Filter the entries below, keeping every line that has the word "null".

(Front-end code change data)
:::

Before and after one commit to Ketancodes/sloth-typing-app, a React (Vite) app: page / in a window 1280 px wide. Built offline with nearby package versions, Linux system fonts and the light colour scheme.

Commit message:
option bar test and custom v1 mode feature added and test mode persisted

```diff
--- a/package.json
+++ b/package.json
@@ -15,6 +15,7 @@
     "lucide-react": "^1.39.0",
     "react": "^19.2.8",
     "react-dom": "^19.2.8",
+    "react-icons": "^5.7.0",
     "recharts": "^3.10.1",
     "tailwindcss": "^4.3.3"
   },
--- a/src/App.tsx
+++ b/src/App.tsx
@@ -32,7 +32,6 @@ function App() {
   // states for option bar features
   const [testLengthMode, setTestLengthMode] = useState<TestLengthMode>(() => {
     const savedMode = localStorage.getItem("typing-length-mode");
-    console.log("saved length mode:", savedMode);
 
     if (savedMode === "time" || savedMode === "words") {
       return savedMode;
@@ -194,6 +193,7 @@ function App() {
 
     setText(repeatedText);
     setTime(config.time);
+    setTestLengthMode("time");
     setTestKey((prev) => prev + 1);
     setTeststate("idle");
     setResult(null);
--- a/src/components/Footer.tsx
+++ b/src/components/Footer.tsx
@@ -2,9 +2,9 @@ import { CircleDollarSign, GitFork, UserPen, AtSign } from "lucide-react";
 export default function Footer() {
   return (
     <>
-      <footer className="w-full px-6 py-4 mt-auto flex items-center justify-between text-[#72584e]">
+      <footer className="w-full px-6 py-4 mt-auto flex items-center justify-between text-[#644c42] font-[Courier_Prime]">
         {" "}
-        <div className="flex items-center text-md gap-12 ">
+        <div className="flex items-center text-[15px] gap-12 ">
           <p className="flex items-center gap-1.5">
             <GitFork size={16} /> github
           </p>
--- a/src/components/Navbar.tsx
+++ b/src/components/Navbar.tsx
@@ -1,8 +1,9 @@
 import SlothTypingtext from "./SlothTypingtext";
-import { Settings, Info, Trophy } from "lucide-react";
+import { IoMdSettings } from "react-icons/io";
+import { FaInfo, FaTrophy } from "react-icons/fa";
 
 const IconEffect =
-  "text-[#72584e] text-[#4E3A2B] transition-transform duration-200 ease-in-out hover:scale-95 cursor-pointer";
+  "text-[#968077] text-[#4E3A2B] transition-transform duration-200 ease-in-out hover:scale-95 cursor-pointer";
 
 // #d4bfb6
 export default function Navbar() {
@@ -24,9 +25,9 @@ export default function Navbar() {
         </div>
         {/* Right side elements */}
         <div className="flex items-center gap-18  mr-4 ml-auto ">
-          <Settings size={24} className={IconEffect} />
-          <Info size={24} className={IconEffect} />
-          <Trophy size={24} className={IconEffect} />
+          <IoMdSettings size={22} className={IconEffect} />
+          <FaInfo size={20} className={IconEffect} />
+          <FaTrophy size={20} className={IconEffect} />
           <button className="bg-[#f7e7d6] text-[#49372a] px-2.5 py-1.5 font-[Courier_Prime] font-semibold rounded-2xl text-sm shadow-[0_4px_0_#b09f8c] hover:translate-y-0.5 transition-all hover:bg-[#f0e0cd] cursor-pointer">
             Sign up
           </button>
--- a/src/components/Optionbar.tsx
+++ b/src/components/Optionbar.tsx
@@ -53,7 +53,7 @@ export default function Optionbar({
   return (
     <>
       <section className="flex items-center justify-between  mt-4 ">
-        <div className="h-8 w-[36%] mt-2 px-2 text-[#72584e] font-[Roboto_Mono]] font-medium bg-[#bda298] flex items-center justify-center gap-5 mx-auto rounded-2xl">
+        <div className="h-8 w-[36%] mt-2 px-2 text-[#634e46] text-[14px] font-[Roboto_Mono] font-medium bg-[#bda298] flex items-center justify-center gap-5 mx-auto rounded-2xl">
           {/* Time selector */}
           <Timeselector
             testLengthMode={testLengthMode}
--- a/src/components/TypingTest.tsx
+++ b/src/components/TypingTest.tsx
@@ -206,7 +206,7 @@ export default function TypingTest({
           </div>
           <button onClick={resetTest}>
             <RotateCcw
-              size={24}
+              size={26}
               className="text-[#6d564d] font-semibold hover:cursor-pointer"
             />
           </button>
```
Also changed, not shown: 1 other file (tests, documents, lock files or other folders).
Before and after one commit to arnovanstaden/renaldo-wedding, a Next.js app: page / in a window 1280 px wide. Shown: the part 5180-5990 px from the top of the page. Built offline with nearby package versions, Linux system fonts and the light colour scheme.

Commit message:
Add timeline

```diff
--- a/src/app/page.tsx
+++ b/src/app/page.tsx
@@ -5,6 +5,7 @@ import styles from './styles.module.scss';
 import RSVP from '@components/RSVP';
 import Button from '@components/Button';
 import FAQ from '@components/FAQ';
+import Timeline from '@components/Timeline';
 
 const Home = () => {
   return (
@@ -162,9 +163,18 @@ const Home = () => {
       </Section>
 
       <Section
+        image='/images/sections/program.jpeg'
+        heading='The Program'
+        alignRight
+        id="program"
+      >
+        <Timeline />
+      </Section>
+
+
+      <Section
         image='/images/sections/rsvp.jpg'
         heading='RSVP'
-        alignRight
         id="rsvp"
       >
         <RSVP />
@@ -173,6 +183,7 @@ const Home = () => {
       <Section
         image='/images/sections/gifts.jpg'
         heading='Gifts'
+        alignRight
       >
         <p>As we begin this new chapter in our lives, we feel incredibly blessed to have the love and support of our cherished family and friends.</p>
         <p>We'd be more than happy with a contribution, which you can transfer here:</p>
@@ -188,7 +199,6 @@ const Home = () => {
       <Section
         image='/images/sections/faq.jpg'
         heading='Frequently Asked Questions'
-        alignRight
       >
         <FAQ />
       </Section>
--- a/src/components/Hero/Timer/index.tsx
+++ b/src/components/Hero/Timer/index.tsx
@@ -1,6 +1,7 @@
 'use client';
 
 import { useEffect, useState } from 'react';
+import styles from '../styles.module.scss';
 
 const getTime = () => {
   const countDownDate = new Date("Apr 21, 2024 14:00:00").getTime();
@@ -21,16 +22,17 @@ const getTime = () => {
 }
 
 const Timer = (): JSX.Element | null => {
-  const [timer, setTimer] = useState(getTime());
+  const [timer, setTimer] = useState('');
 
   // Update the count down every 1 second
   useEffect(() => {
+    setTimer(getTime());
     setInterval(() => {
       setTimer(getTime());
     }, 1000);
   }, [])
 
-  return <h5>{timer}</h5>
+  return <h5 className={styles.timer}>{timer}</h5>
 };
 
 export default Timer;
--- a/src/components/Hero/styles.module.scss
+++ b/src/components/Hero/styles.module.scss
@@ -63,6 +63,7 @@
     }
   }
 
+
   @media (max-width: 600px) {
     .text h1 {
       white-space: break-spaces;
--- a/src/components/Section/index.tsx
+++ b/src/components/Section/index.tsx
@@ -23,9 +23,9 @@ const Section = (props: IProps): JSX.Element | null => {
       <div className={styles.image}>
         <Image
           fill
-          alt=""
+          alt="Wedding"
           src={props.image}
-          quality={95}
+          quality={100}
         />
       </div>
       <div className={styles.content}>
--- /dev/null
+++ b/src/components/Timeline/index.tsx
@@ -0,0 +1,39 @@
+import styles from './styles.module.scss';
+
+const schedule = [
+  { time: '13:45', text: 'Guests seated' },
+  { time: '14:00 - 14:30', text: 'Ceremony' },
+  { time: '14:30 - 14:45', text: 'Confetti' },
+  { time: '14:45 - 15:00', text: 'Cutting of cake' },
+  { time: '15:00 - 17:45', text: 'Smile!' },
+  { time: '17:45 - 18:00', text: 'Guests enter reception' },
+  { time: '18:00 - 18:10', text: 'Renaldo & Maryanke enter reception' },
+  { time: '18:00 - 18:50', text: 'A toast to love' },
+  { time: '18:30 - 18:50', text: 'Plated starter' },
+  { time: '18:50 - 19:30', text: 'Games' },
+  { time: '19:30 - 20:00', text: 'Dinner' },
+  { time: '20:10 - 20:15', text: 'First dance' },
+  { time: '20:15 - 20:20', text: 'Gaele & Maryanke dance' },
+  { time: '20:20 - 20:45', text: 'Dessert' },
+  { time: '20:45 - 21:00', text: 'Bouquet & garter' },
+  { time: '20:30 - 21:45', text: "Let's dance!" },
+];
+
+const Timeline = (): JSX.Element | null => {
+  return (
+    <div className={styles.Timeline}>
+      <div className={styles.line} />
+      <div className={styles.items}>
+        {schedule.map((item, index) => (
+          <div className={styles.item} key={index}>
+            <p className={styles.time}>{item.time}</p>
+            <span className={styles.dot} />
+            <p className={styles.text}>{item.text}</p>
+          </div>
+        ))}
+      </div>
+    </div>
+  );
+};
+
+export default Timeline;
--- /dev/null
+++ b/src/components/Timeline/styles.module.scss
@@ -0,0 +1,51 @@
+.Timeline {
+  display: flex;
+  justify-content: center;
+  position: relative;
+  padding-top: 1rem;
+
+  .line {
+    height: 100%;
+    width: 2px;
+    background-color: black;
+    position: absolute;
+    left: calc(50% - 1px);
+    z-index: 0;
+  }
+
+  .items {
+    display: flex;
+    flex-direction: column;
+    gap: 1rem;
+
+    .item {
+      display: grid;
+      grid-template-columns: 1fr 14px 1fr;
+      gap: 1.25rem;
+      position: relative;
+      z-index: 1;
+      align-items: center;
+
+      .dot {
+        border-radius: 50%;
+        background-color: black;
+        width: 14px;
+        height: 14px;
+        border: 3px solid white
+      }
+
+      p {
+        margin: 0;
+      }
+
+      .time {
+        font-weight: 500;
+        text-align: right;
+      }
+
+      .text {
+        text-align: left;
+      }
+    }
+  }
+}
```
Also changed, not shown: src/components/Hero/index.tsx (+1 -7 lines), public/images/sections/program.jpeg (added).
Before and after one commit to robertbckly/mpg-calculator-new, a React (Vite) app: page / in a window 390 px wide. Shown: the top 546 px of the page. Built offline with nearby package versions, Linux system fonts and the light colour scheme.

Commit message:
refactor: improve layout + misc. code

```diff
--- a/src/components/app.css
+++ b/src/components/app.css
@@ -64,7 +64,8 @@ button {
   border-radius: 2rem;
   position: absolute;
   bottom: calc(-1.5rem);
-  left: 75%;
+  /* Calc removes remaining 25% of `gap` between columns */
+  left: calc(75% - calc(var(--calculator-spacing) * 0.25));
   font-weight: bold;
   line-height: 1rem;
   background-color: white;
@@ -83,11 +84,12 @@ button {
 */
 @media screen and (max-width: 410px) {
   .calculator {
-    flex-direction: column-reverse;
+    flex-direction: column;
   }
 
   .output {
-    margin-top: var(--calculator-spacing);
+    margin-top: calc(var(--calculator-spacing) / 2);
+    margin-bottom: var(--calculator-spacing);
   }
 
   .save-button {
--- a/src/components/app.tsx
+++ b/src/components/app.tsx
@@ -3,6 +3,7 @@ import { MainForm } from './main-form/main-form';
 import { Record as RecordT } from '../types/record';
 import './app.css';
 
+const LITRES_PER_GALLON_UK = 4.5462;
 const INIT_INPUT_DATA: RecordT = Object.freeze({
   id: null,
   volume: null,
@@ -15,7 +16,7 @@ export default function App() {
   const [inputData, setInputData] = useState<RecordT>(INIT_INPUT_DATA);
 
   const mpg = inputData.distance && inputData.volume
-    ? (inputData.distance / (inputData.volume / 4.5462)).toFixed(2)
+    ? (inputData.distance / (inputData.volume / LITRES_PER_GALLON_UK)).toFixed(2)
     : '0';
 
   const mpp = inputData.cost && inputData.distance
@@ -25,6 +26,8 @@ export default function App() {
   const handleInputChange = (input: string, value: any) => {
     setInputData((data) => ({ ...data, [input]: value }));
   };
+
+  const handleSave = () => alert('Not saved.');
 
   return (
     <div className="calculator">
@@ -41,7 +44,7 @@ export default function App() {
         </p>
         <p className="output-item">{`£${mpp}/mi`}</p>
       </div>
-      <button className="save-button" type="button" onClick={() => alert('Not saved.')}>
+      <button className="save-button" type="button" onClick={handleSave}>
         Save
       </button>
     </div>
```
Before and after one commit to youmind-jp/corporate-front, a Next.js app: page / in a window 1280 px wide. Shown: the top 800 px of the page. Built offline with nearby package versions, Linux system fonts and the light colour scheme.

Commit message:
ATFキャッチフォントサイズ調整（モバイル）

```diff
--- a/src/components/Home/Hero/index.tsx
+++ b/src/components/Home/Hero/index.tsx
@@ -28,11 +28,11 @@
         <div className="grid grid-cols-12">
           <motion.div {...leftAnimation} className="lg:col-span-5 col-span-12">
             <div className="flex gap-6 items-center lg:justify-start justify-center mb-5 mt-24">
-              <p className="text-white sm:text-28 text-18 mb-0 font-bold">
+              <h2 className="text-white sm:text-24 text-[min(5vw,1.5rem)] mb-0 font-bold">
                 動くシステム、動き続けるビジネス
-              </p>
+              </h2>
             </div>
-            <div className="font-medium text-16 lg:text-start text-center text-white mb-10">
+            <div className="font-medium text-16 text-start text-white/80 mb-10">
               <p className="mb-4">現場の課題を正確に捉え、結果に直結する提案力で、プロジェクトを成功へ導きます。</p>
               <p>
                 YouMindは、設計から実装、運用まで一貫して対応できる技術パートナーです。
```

:::

→ Response
     setResult(null);
 const Timer = (): JSX.Element | null => {
@@ -23,9 +23,9 @@ const Section = (props: IProps): JSX.Element | null => {
--- /dev/null
+const Timeline = (): JSX.Element | null => {
--- /dev/null
   id: null,
   volume: null,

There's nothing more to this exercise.